Problem to solve:
Leaving every picture out, repeat all of the entries below exactly.

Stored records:
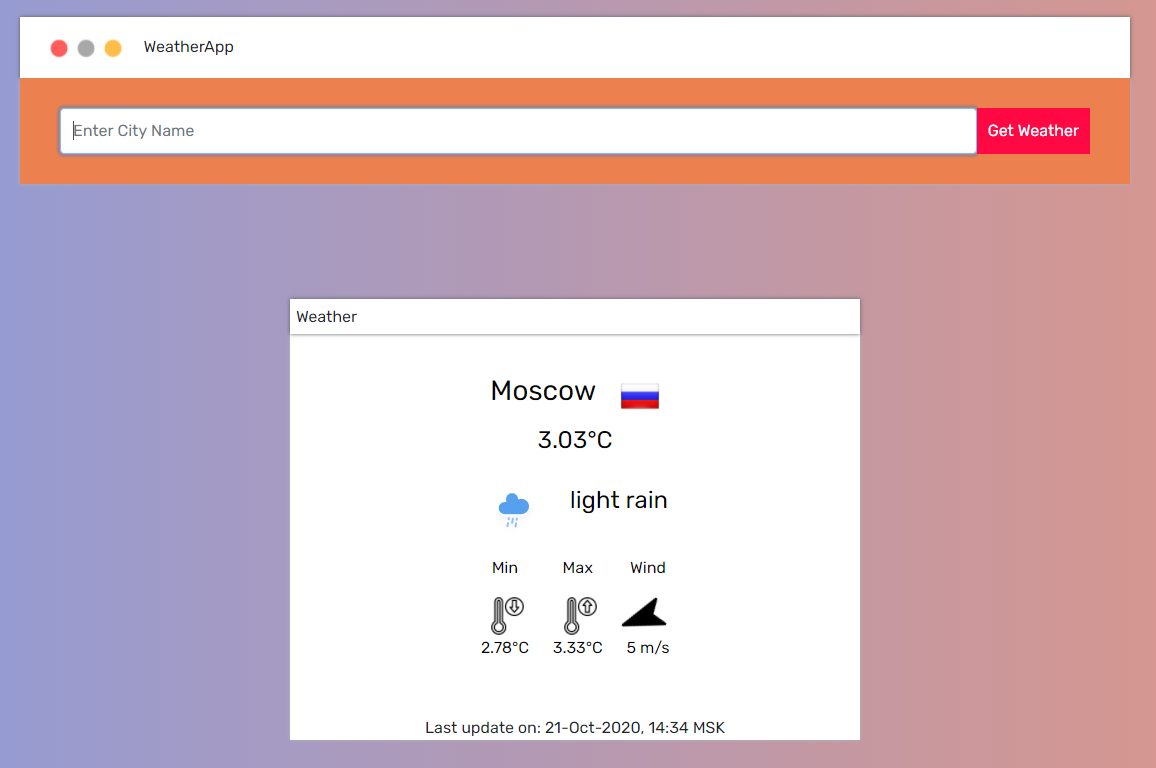
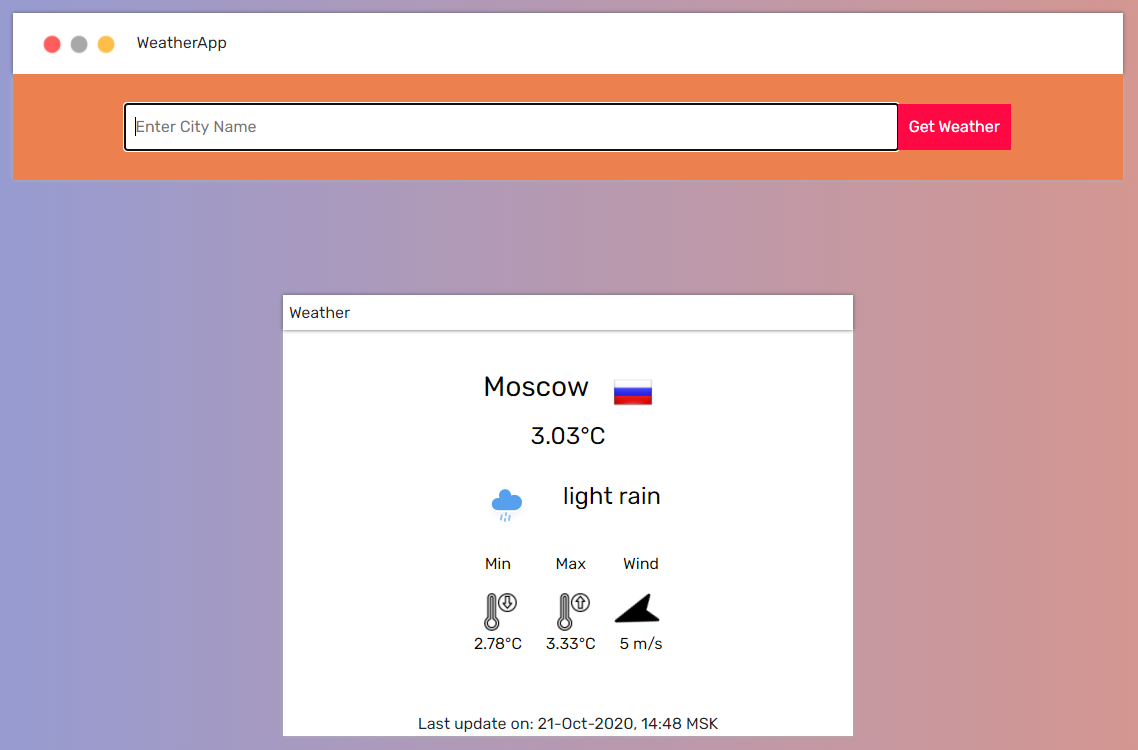
Update css

diff --git a/index.html b/index.html
@@ -26,8 +26,8 @@
 				<div class="row">
 					<div class="col-md-12">
                         <div class="header" id="parse1">
-                        <input type="text" name="city" id="city" placeholder="Enter City Name" class="form-control">
-                            <button name="getWeather" id="getWeather" onclick="parseJson()" class="btn">Get Weather</button>
+                        <input type="text" name="city" id="city" placeholder="Enter City Name">
+                            <span name="getWeather" id="getWeather" onclick="parseJson()" class="btn">Get Weather</span>
                         </div>
                         <div class="main" id="main">
                         </div>

diff --git a/css/style.css b/css/style.css
@@ -12,6 +12,15 @@
   display: inline-block;
   margin: 10px;
 }
+input {
+  margin: 0;
+  border: none;
+  border-radius: 0;
+  width: 75%;
+  padding: 10px;
+  float: left;
+  font-size: 16px;
+}
 .getweather{
   width: auto;
   max-width:800px ;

Response:
Update css

diff --git a/index.html b/index.html
@@ -26,8 +26,8 @@
 				<div class="row">
 					<div class="col-md-12">
                         <div class="header" id="parse1">
-                        <input type="text" name="city" id="city" placeholder="Enter City Name" class="form-control">
-                            <button name="getWeather" id="getWeather" onclick="parseJson()" class="btn">Get Weather</button>
+                        <input type="text" name="city" id="city" placeholder="Enter City Name">
+                            <span name="getWeather" id="getWeather" onclick="parseJson()" class="btn">Get Weather</span>
                         </div>
                         <div class="main" id="main">
                         </div>

diff --git a/css/style.css b/css/style.css
@@ -12,6 +12,15 @@
   display: inline-block;
   margin: 10px;
 }
+input {
+  margin: 0;
+  border: none;
+  border-radius: 0;
+  width: 75%;
+  padding: 10px;
+  float: left;
+  font-size: 16px;
+}
 .getweather{
   width: auto;
   max-width:800px ;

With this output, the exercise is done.